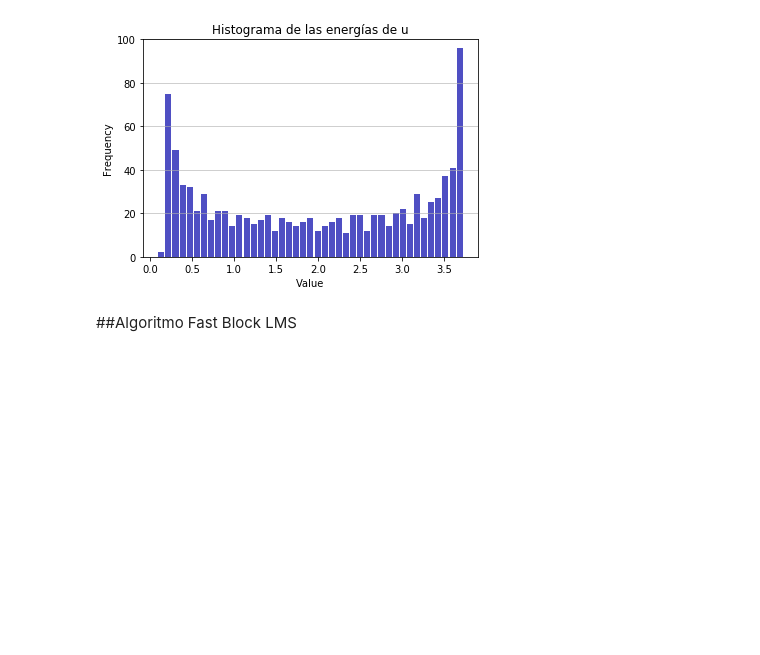
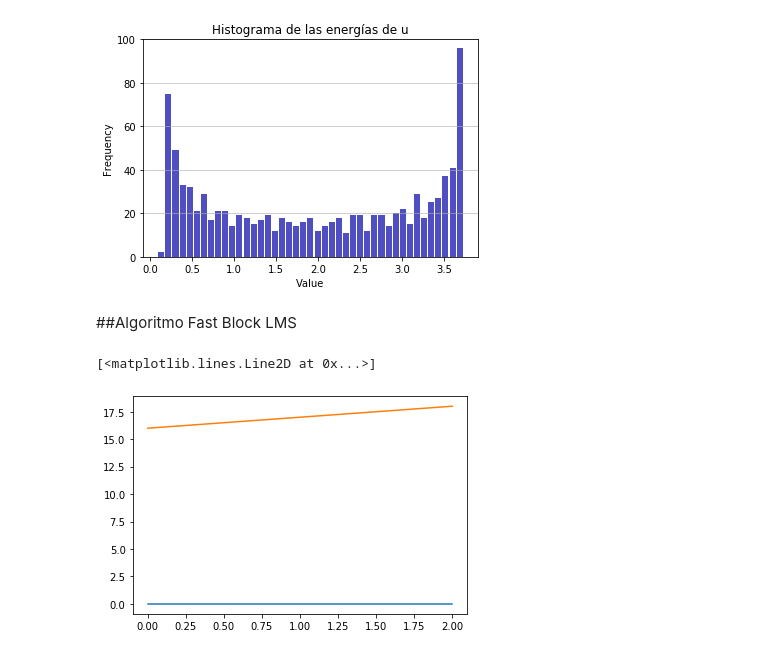
Before and after one commit to jmestanza/Echo_cancellation, a Jupyter notebook: FastBlockLMS_and_NMLS.ipynb, the cells around one changed output. Saved outputs shown, nothing was run; the diff lists cells and outputs as text; code cells hidden in the pictures; blank space fills up the shorter version.

Commit message:
Hay que hacer andar FastBlockLMS

```diff
--- a/FastBlockLMS_and_NMLS.ipynb
+++ b/FastBlockLMS_and_NMLS.ipynb
@@ -276,3 +276,79 @@ def FastBlockLMS(M, u, d, mu):
 u = 1+np.arange(30) # [u(0), u(1), ... ]
 d = 1+np.arange(30)
 FastBlockLMS(3,u,d,0.01)
+# %%
+def getBlock(M,subArray,k):
+    block = np.zeros((M,M))
+    for i in range(M):
+        block[:,i] = np.flip(subArray[(k*M +i): (k*M +i+M)])
+    return block
+
+def FastBlockLMS(M, u, d, mu):
+    N = 2*M
+    u_list = np.zeros(0)
+    d_list = np.zeros(0)
+    y_list = np.zeros(0)
+    W_list = []
+
+    W = np.zeros(N)
+    W = W.astype(complex)
+    original_len = len(u)
+
+    new_u = np.concatenate((np.zeros(M-1),u), axis= None)
+    new_d = np.concatenate((np.zeros(M-1),u), axis= None)
+
+    number_of_blocks = original_len//M
+    blocks_u = []
+    blocks_d = []
+
+
+    for i in range(number_of_blocks):
+        blocks_u.append(getBlock(M,new_u,i))
+        blocks_d.append(getBlock(M,new_d,i))
+
+    blocks_u = np.array(blocks_u)
+    blocks_d = np.array(blocks_d)
+    #print(blocks_u)
+    # el algoritmo empieza aca
+
+    for i in range(number_of_blocks-1):
+        W_list.append(W)
+        u_list = np.concatenate((u_list,blocks_u[i][0,:]), axis=None)
+
+        # concateno dos bloques
+        u_concat = np.concatenate((blocks_u[i],blocks_u[i+1]),axis=1)
+        u_concat = np.concatenate((u_concat,np.zeros((M,N))), axis = 0) # overlap and save (creo que es asi)
+        u_concat = u_concat.astype(complex)
+        #print(u_concat)
+        for i in range(N):
+            u_concat[:,i] = np.fft.fft(u_concat[:,i]) # esto hace la fft en columnas
+            # tengo dudas de si deberia ser en columnas
+
+        U = u_concat.diagonal() # esta U es de longitud N = 2M
+        y = np.fft.ifft(U*W).real
+
+        y = y[len(y)-M:] # no se si va con flip
+        y_list = np.concatenate((y_list,y), axis=None)
+
+        d = blocks_d[i][0,:]# no se si va con flip
+        d_list = np.concatenate((d_list,d), axis=None)
+
+        e = d-y
+        E = np.concatenate((np.zeros(M),e),axis = None)
+        phi = np.fft.ifft((U.conj().T)*E).real[:M]
+        W += mu*np.fft.fft(np.concatenate((phi,np.zeros(M)),axis=None))
+        W_list.append(W)
+
+        # con L = M , necesito 2M+1 muestras por cada bloque
+        return u_list,y_list, d_list, W_list
+
+u = 1+np.arange(30) # [u(0), u(1), ... ]
+d = 1+np.arange(30)
+u_list, y_list, d_list, W_list =FastBlockLMS(3,u,d,0.01)
+
+
+plt.plot(y_list)
+plt.plot(d_list)
+# %% [output]
+[<matplotlib.lines.Line2D at 0x...>]
+[figure, added]
```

__Assigned task__.
Would you repeat each line of the listing exactly, skipping any picture?

__Answer section__.
Before and after one commit to jmestanza/Echo_cancellation, a Jupyter notebook: FastBlockLMS_and_NMLS.ipynb, the cells around one changed output. Saved outputs shown, nothing was run; the diff lists cells and outputs as text; code cells hidden in the pictures; blank space fills up the shorter version.

Commit message:
Hay que hacer andar FastBlockLMS

```diff
--- a/FastBlockLMS_and_NMLS.ipynb
+++ b/FastBlockLMS_and_NMLS.ipynb
@@ -276,3 +276,79 @@ def FastBlockLMS(M, u, d, mu):
 u = 1+np.arange(30) # [u(0), u(1), ... ]
 d = 1+np.arange(30)
 FastBlockLMS(3,u,d,0.01)
+# %%
+def getBlock(M,subArray,k):
+    block = np.zeros((M,M))
+    for i in range(M):
+        block[:,i] = np.flip(subArray[(k*M +i): (k*M +i+M)])
+    return block
+
+def FastBlockLMS(M, u, d, mu):
+    N = 2*M
+    u_list = np.zeros(0)
+    d_list = np.zeros(0)
+    y_list = np.zeros(0)
+    W_list = []
+
+    W = np.zeros(N)
+    W = W.astype(complex)
+    original_len = len(u)
+
+    new_u = np.concatenate((np.zeros(M-1),u), axis= None)
+    new_d = np.concatenate((np.zeros(M-1),u), axis= None)
+
+    number_of_blocks = original_len//M
+    blocks_u = []
+    blocks_d = []
+
+
+    for i in range(number_of_blocks):
+        blocks_u.append(getBlock(M,new_u,i))
+        blocks_d.append(getBlock(M,new_d,i))
+
+    blocks_u = np.array(blocks_u)
+    blocks_d = np.array(blocks_d)
+    #print(blocks_u)
+    # el algoritmo empieza aca
+
+    for i in range(number_of_blocks-1):
+        W_list.append(W)
+        u_list = np.concatenate((u_list,blocks_u[i][0,:]), axis=None)
+
+        # concateno dos bloques
+        u_concat = np.concatenate((blocks_u[i],blocks_u[i+1]),axis=1)
+        u_concat = np.concatenate((u_concat,np.zeros((M,N))), axis = 0) # overlap and save (creo que es asi)
+        u_concat = u_concat.astype(complex)
+        #print(u_concat)
+        for i in range(N):
+            u_concat[:,i] = np.fft.fft(u_concat[:,i]) # esto hace la fft en columnas
+            # tengo dudas de si deberia ser en columnas
+
+        U = u_concat.diagonal() # esta U es de longitud N = 2M
+        y = np.fft.ifft(U*W).real
+
+        y = y[len(y)-M:] # no se si va con flip
+        y_list = np.concatenate((y_list,y), axis=None)
+
+        d = blocks_d[i][0,:]# no se si va con flip
+        d_list = np.concatenate((d_list,d), axis=None)
+
+        e = d-y
+        E = np.concatenate((np.zeros(M),e),axis = None)
+        phi = np.fft.ifft((U.conj().T)*E).real[:M]
+        W += mu*np.fft.fft(np.concatenate((phi,np.zeros(M)),axis=None))
+        W_list.append(W)
+
+        # con L = M , necesito 2M+1 muestras por cada bloque
+        return u_list,y_list, d_list, W_list
+
+u = 1+np.arange(30) # [u(0), u(1), ... ]
+d = 1+np.arange(30)
+u_list, y_list, d_list, W_list =FastBlockLMS(3,u,d,0.01)
+
+
+plt.plot(y_list)
+plt.plot(d_list)
+# %% [output]
+[<matplotlib.lines.Line2D at 0x...>]
+[figure, added]
```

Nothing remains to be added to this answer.